“Nonetheless, after some time I felt the will to live reawaken in me. I spent hours in solitude, agonizing over my memories of parents, home and a happy childhood.
In my mind I could clearly hear my father urging me to carry on.... It was as if my parents’ deepest desire was that I should remain alive and survive my ordeal.... The wish to survive did not arise from logic, but instead from a yearning for life and freedom.”
Another poignant scenario was Yom Kippur 1943, shortly before the forced march from Markstadt. Work had halted due to torrential rain, and Bornstein and a few friends sought shelter in a dark hut where a small group of men were praying from memory. They turned to him and his friends to help them make a quorum.
“We could see how fervently these men prayed, but we were also overwhelmed by feelings of disappointment and bitterness about God and religion,” he wrote. “We were torn by the paradox. Our hearts were full of bitterness and uncried tears. We discovered it was impossible for us to recite the psalms and prayers.”
And yet: “Tearfully and with a quivering voice, we imperceptibly joined in the prayers of the faithful.... Our tiredness and hunger evaporated, our protests and resistance were forgotten. The heartrending sounds of our prayers and sobs merged with the loud drumming of the rain and the howling noise of the storm.”
In 1944, now in the Fünfteichen camp – under conditions even worse than Markstadt – he observed that most of his fellow prisoners had crossed an unimaginable threshold.
“We had ceased to be human, in the true sense of the word, long ago. We were instruments of skin and bones, which, more or less day in day out, fluently worked to a schedule which had been drilled into us.... Only the air-raid alarms tore us from our lethargy.”
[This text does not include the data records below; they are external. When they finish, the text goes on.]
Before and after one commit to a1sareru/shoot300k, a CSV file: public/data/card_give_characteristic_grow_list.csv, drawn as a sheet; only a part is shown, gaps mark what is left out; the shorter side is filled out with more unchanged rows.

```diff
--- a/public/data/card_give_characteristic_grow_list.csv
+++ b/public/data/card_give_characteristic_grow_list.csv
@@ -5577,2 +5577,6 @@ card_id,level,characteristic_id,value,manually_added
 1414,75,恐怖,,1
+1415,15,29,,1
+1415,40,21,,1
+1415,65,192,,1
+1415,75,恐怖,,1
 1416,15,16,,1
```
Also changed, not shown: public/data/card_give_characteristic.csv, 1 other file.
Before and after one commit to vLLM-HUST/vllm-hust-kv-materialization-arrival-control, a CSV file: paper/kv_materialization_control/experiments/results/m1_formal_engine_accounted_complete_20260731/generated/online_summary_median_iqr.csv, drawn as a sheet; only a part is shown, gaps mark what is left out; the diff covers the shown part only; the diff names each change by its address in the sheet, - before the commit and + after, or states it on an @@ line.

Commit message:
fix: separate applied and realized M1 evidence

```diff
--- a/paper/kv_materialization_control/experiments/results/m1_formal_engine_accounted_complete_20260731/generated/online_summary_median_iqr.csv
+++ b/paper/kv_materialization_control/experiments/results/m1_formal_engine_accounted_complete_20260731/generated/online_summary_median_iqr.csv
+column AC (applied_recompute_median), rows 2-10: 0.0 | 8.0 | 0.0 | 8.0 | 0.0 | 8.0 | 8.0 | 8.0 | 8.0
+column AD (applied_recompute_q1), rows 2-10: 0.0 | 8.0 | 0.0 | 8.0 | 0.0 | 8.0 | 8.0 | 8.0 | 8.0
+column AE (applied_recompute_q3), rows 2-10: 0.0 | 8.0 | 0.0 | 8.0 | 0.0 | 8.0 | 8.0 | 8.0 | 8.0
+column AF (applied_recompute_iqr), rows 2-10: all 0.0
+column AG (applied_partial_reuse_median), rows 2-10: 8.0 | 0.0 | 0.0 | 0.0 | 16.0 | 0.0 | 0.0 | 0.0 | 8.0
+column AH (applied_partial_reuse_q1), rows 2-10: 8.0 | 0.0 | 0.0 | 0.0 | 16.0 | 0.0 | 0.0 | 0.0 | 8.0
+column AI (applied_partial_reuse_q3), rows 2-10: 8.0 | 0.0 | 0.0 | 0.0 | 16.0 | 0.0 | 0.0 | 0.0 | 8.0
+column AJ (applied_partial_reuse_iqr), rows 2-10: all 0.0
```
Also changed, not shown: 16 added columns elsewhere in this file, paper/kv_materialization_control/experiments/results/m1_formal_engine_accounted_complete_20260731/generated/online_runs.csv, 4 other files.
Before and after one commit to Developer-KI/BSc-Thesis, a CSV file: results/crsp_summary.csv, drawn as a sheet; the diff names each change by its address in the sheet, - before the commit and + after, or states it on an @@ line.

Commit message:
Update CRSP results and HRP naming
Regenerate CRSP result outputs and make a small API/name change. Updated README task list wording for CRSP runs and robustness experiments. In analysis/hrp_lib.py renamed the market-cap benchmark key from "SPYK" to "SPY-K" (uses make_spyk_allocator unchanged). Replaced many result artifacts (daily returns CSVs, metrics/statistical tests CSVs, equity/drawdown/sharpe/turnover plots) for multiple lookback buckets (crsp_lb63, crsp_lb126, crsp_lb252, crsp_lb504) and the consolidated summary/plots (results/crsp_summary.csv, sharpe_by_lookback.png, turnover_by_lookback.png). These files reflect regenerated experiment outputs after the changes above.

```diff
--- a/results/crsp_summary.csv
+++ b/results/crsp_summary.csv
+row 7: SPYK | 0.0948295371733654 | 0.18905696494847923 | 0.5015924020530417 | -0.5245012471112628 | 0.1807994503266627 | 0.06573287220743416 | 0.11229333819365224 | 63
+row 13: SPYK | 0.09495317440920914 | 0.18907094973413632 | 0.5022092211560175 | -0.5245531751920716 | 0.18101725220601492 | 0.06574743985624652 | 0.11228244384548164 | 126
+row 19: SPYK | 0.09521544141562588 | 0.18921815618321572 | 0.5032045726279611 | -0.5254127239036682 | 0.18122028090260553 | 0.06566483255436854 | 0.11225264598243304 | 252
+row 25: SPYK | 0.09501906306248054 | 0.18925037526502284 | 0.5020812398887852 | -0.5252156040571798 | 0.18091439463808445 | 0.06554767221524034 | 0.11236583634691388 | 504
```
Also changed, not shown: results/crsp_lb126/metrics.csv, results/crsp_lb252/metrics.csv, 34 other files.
Bornstein’s riveting and painful account of those nightmarish years is a valuable contribution to the corpus of Holocaust memoirs. The Long Night should serve as a reminder to readers that those who survived, and those who did not, are not forgotten.